(5) Insulation-Resistance Test. Perform an insulation-resistance test on all field
circuits. Record the readings, and compare them with the previous readings. For series circuits,
the insulation resistance may be measured by simply removing the ends of the loop from the
power supply. For parallel circuits, all connections must be removed before insulation resistance
may be measured. The maintenance supervisor should consider troubleshooting the circuit
resistance, using the guidelines provided in Table 9 High voltage insulation resistance test on
each series and multiple underground circuit to determine complete freedom from grounds.
Whenever possible, these tests should be performed when the ground is thoroughly wet. Circuits
which pass insulation resistance tests during dry weather may fail after a heavy rain. A 10 to 20
percent annual decrease in insulation resistance value (in mega-ohms) is normal. An annual
decline of over 50 percent, or 4 percent decrease, from one reading to the next indicates the
existence of a problem that should be troubleshot. Consistent testing and good record keeping is
the essential. The test procedure is as follows for each circuit:
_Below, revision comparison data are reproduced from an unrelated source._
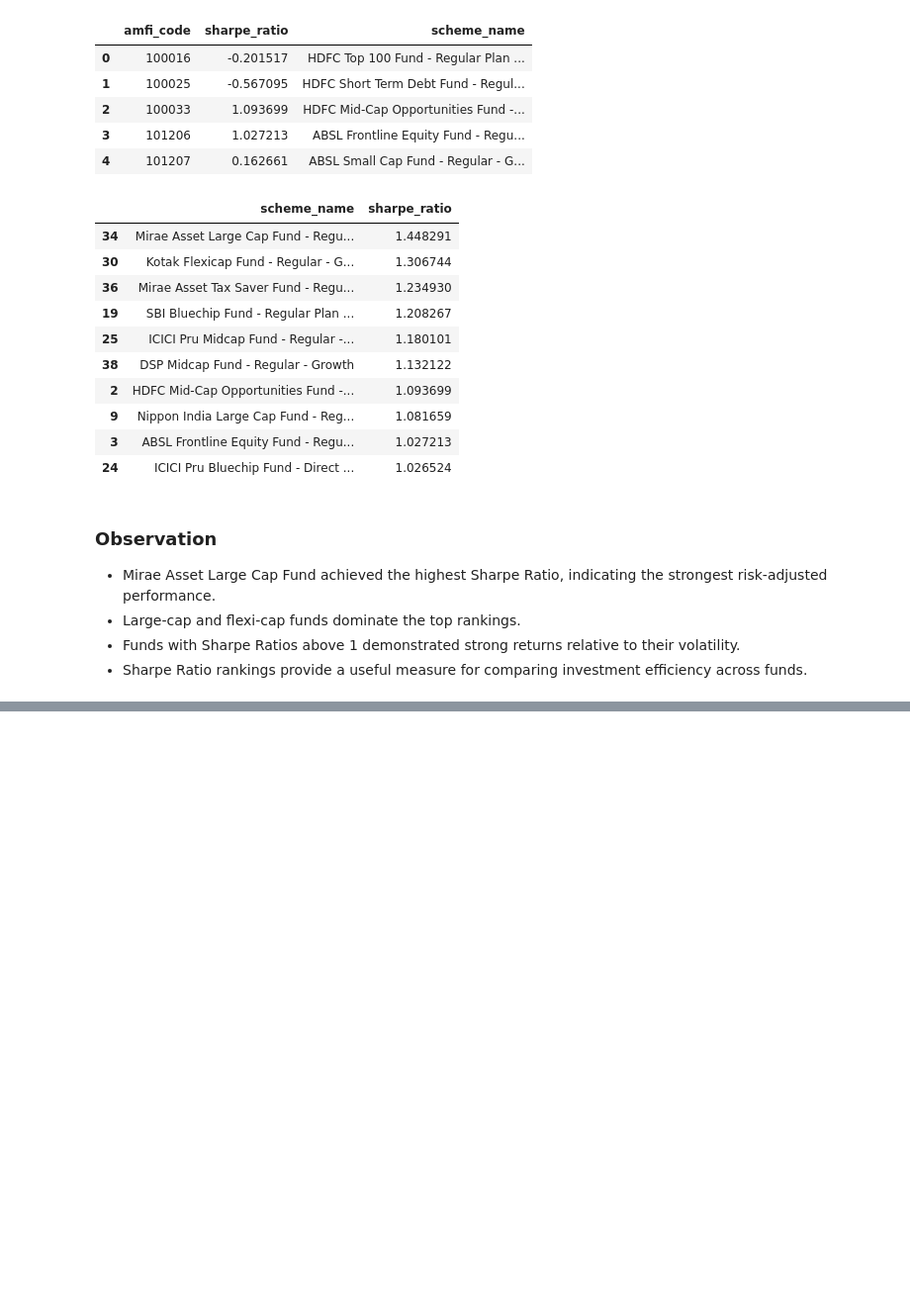
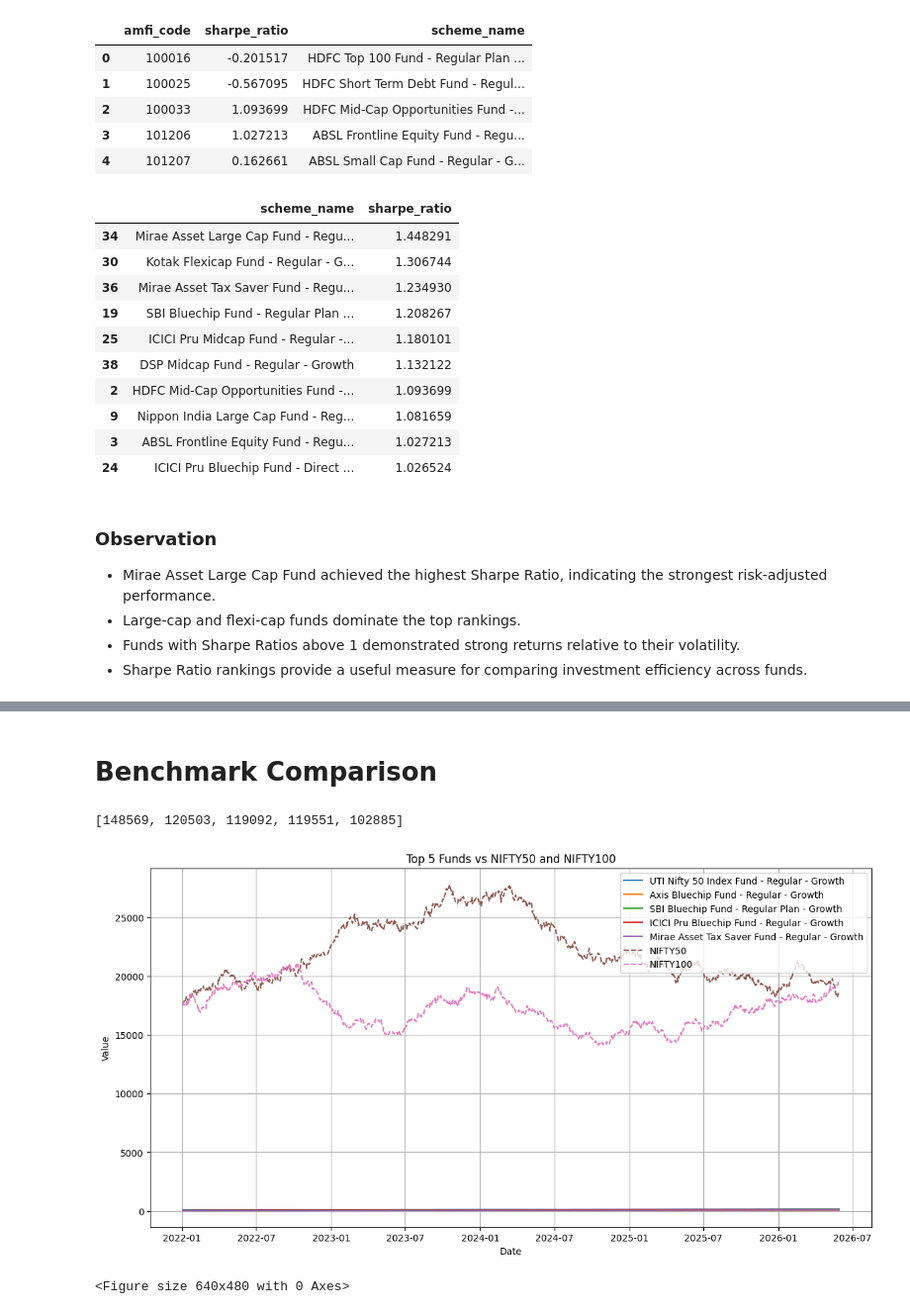
Before and after one commit to deepeshdamodaran0/mutual_fund_analytics, a Jupyter notebook: notebooks/04_Performance_Analytics.ipynb, the cells around one changed output, grey strips where cells are left out. Shown at 99% size. Cells and saved outputs as stored; diff of their text form; code cells hidden in the pictures; blank space fills up the shorter version.

```diff
--- a/notebooks/04_Performance_Analytics.ipynb
+++ b/notebooks/04_Performance_Analytics.ipynb
@@ -385,0 +867,70 @@ sharpe_df.head(10)[
+# %% [markdown]
+# Benchmark Comparison
+# %%
+top5_codes = top_funds.head(5)["amfi_code"].tolist()
+
+top5_codes
+# %% [output]
+[148569, 120503, 119092, 119551, 102885]
+# %%
+top5_nav = nav[
+    nav["amfi_code"].isin(top5_codes)
+].copy()
+
+top5_nav = top5_nav.merge(
+    fund[["amfi_code", "scheme_name"]],
+    on="amfi_code",
+    how="left"
+)
+# %%
+bench_plot = benchmark[
+    benchmark["index_name"].isin(
+        ["NIFTY50", "NIFTY100"]
+    )
+].copy()
+# %%
+import matplotlib.pyplot as plt
+
+plt.figure(figsize=(14,7))
+
+for scheme in top5_nav["scheme_name"].unique():
+
+    temp = top5_nav[
+        top5_nav["scheme_name"] == scheme
+    ]
+
+    plt.plot(
+        temp["date"],
+        temp["nav"],
+        label=scheme
+    )
+
+for idx in ["NIFTY50", "NIFTY100"]:
+
+    temp = bench_plot[
+        bench_plot["index_name"] == idx
+    ]
+
+    plt.plot(
+        temp["date"],
+        temp["close_value"],
+        linestyle="--",
+        label=idx
+    )
+
+plt.title("Top 5 Funds vs NIFTY50 and NIFTY100")
+plt.xlabel("Date")
+plt.ylabel("Value")
+plt.legend()
+plt.grid(True)
+
+plt.show()
+# %% [output]
+[figure, added]
+# %%
+plt.savefig(
+    "../reports/benchmark_comparison.png",
+    bbox_inches="tight"
+)
+# %% [output]
+<Figure size 640x480 with 0 Axes>
```
Also changed, not shown: parts of 36 cells of this notebook, 1 other file.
(a) Disconnect both leads from the regulator output terminals. Support both
leads so there are air gaps of several inches between bare conductors and ground. Make sure the
cable sheath is clean and dry for a distance of at least 1 foot (300mm) from the end of the cable.
Also make sure exposed insulation at the end of the cable is clean and dry.
(b) Test each circuit immediately after installation according to "First Test for
New Circuits," as listed in Table 10 Test any circuit installed for 60 days or more, even if it has
not been operated, according to "Succeeding Tests and Old Circuits."
(c) The maximum acceptable leakage current, in microamperes, should not
exceed the values in subpar. (f) below.
(d) When additions are made to old circuits, test only the new sections
according to "First Test on New Circuits." Test the complete circuit at the reduced voltages to
ensure reliable operation.
(e) Connect both conductors, and apply the test voltage shown for 5 minutes
between conductors and ground. The above tests must be performed with a suitable high voltage
tester which has a steady, filtered output voltage. The high voltage tester must have an accurate
voltmeter and microammeter for reading the voltage applied to the circuit and the insulation
leakage current. All high voltage tests on airfield lighting circuits must be carefully supervised
by qualified personnel to ensure that excessive voltages are not applied to circuits.
(f) During the last minute of the above tests, the insulation leakage current in
microamperes for each complete circuit must not exceed the following value calculated for each
1. Allow 2 microamperes for each 30/45, 100, 200, 300 and 500W series
2. Allow 3 microamperes for each 1000 feet of cable. This value includes
allowances for the normal number of connectors and splices.
3. Add the above values to determine the total allowable microampere
leakage for each complete circuit.
(6) Input Voltage. Measure the input voltage to the vault. This measurement
should be repeated every few hours throughout the day and night since the demand on the
commercial power network varies throughout the day. The input of each phase should be